Task brief >> Without the images, set down each entry exactly.

Dataset excerpts:
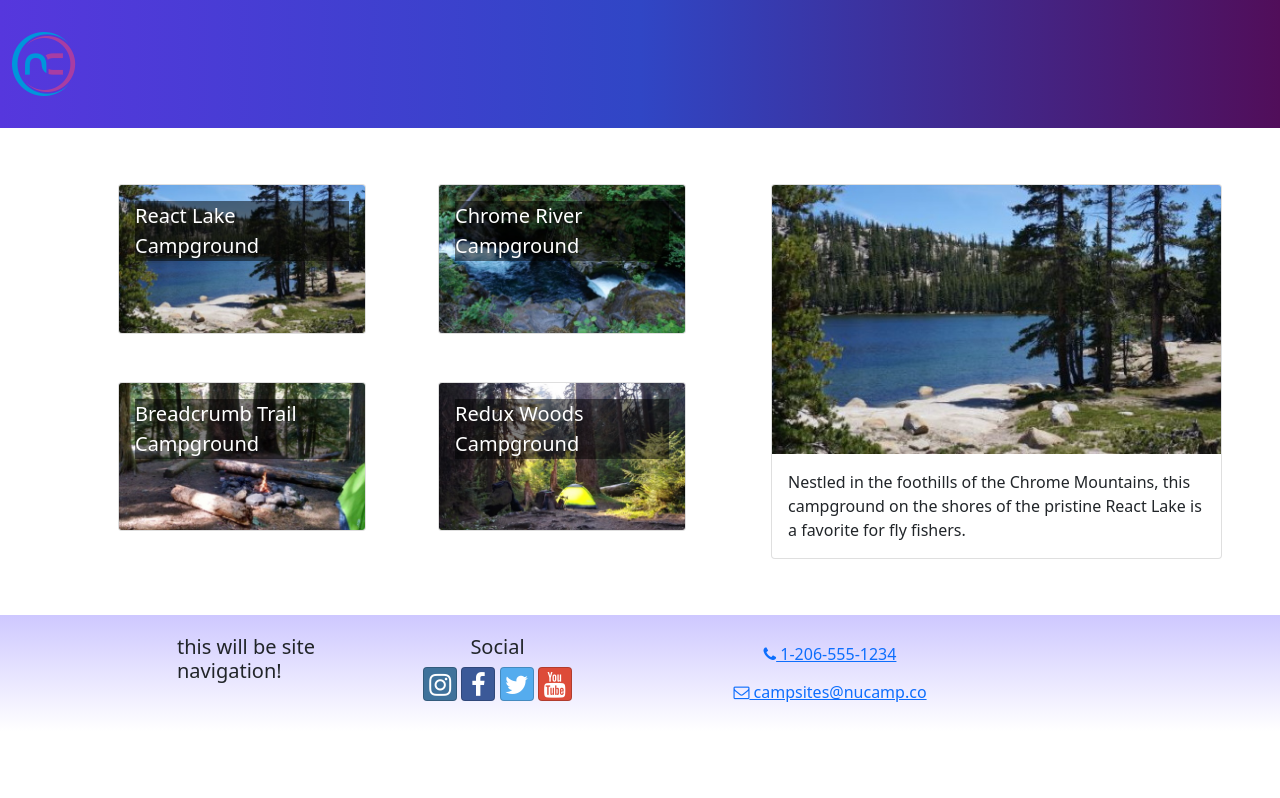
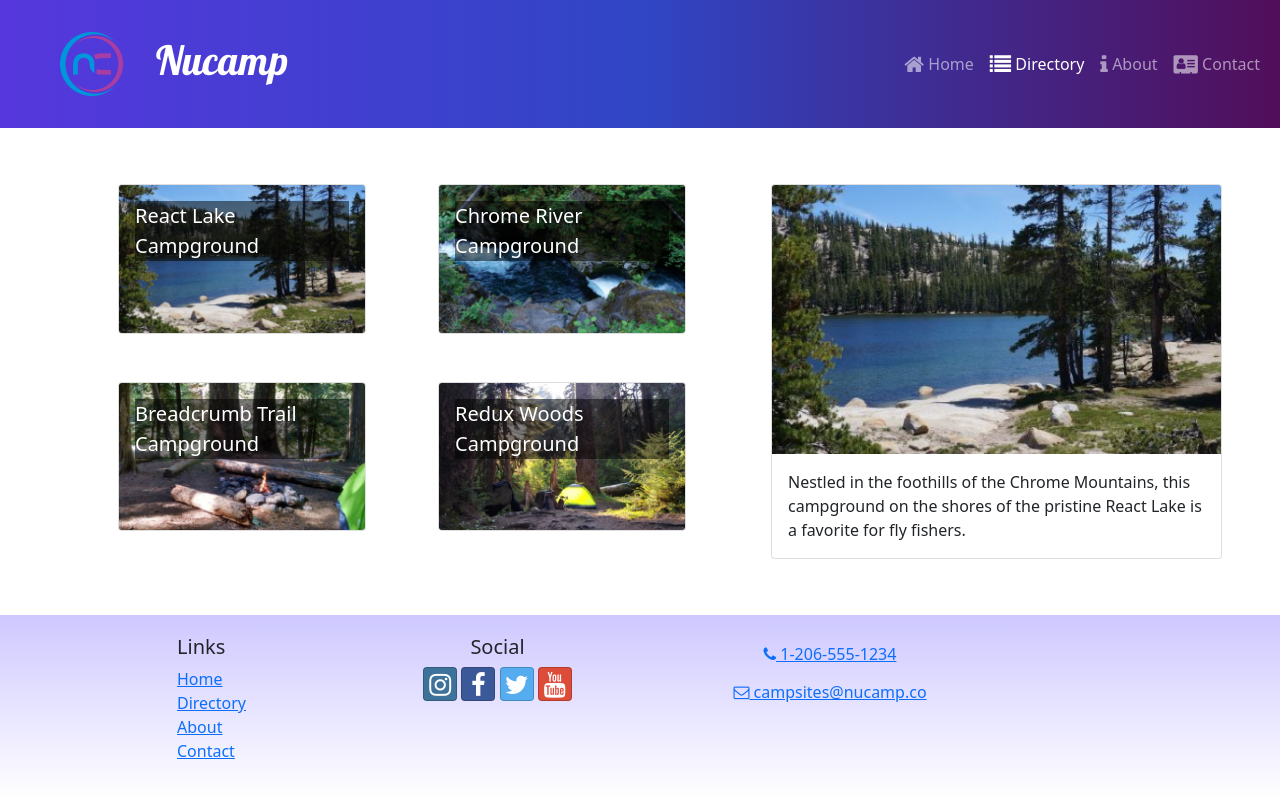
Before and after one commit to audra-g/React-nucampsite, a React (Create React App) app: page /directory in a window 1280 px wide. Built offline with nearby package versions, Linux system fonts and the light colour scheme.

Commit message:
updated Header and Footer

```diff
--- a/src/components/Footer.js
+++ b/src/components/Footer.js
@@ -1,4 +1,5 @@
 import { Container, Row, Col } from 'reactstrap';
+import { Link } from 'react-router-dom';
 
 const Footer = () => {
     return (
@@ -6,7 +7,21 @@
             <Container>
                 <Row>
                     <Col xs={{ size: 4, offset: 1 }} sm='2'>
-                        <h5>this will be site navigation!</h5>
+                        <h5>Links</h5>
+                        <ul className='list-unstyled'>
+                            <li>
+                                <Link to='/'>Home</Link>
+                            </li>
+                            <li>
+                                <Link to='/directory'>Directory</Link>
+                            </li>
+                            <li>
+                                <Link to='/about'>About</Link>
+                            </li>
+                            <li>
+                                <Link to='/contact'>Contact</Link>
+                            </li>
+                        </ul>
                     </Col>
                     <Col xs='6' sm='3' className='text-center'>
                            <h5>Social</h5>
--- a/src/components/Header.js
+++ b/src/components/Header.js
@@ -1,12 +1,50 @@
-import { Navbar, NavbarBrand } from "reactstrap";
-import NucampLogo  from "../app/assets/img/logo.png";
+import { useState } from "react";
+import {
+  Navbar,
+  NavbarBrand,
+  Collapse,
+  NavbarToggler,
+  Nav,
+  NavItem,
+} from "reactstrap";
+import { NavLink } from "react-router-dom";
+import NucampLogo from "../app/assets/img/logo.png";
 
 const Header = () => {
+  const [menuOpen, setMenuOpen] = useState(false);
+
   return (
     <Navbar dark color="primary" stick="top" expand="md">
-      <NavbarBrand href="/">
-        <img src={NucampLogo} alt="nucamp logo" />
+      <NavbarBrand className="ms-5" href="/">
+        <img src={NucampLogo} alt="nucamp logo" className="float-start" />
+        <h1 className="mt-1">Nucamp</h1>
       </NavbarBrand>
+
+      <NavbarToggler onClick={() => setMenuOpen(!menuOpen)} />
+      <Collapse isOpen={menuOpen} navbar>
+        <Nav className="ms-auto" navbar>
+          <NavItem>
+            <NavLink className="nav-link" to="/">
+              <i className="fa fa-home fa-lg" /> Home
+            </NavLink>
+          </NavItem>
+          <NavItem>
+            <NavLink className="nav-link" to="/directory">
+              <i className="fa fa-list fa-lg" /> Directory
+            </NavLink>
+          </NavItem>
+          <NavItem>
+            <NavLink className="nav-link" to="/about">
+              <i className="fa fa-info fa-lg" /> About
+            </NavLink>
+          </NavItem>
+          <NavItem>
+            <NavLink className="nav-link" to="/contact">
+              <i className="fa fa-address-card fa-lg" /> Contact
+            </NavLink>
+          </NavItem>
+        </Nav>
+      </Collapse>
     </Navbar>
   );
 };
```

Answer to the exercise >>
Before and after one commit to audra-g/React-nucampsite, a React (Create React App) app: page /directory in a window 1280 px wide. Built offline with nearby package versions, Linux system fonts and the light colour scheme.

Commit message:
updated Header and Footer

```diff
--- a/src/components/Footer.js
+++ b/src/components/Footer.js
@@ -1,4 +1,5 @@
 import { Container, Row, Col } from 'reactstrap';
+import { Link } from 'react-router-dom';
 
 const Footer = () => {
     return (
@@ -6,7 +7,21 @@
             <Container>
                 <Row>
                     <Col xs={{ size: 4, offset: 1 }} sm='2'>
-                        <h5>this will be site navigation!</h5>
+                        <h5>Links</h5>
+                        <ul className='list-unstyled'>
+                            <li>
+                                <Link to='/'>Home</Link>
+                            </li>
+                            <li>
+                                <Link to='/directory'>Directory</Link>
+                            </li>
+                            <li>
+                                <Link to='/about'>About</Link>
+                            </li>
+                            <li>
+                                <Link to='/contact'>Contact</Link>
+                            </li>
+                        </ul>
                     </Col>
                     <Col xs='6' sm='3' className='text-center'>
                            <h5>Social</h5>
--- a/src/components/Header.js
+++ b/src/components/Header.js
@@ -1,12 +1,50 @@
-import { Navbar, NavbarBrand } from "reactstrap";
-import NucampLogo  from "../app/assets/img/logo.png";
+import { useState } from "react";
+import {
+  Navbar,
+  NavbarBrand,
+  Collapse,
+  NavbarToggler,
+  Nav,
+  NavItem,
+} from "reactstrap";
+import { NavLink } from "react-router-dom";
+import NucampLogo from "../app/assets/img/logo.png";
 
 const Header = () => {
+  const [menuOpen, setMenuOpen] = useState(false);
+
   return (
     <Navbar dark color="primary" stick="top" expand="md">
-      <NavbarBrand href="/">
-        <img src={NucampLogo} alt="nucamp logo" />
+      <NavbarBrand className="ms-5" href="/">
+        <img src={NucampLogo} alt="nucamp logo" className="float-start" />
+        <h1 className="mt-1">Nucamp</h1>
       </NavbarBrand>
+
+      <NavbarToggler onClick={() => setMenuOpen(!menuOpen)} />
+      <Collapse isOpen={menuOpen} navbar>
+        <Nav className="ms-auto" navbar>
+          <NavItem>
+            <NavLink className="nav-link" to="/">
+              <i className="fa fa-home fa-lg" /> Home
+            </NavLink>
+          </NavItem>
+          <NavItem>
+            <NavLink className="nav-link" to="/directory">
+              <i className="fa fa-list fa-lg" /> Directory
+            </NavLink>
+          </NavItem>
+          <NavItem>
+            <NavLink className="nav-link" to="/about">
+              <i className="fa fa-info fa-lg" /> About
+            </NavLink>
+          </NavItem>
+          <NavItem>
+            <NavLink className="nav-link" to="/contact">
+              <i className="fa fa-address-card fa-lg" /> Contact
+            </NavLink>
+          </NavItem>
+        </Nav>
+      </Collapse>
     </Navbar>
   );
 };
```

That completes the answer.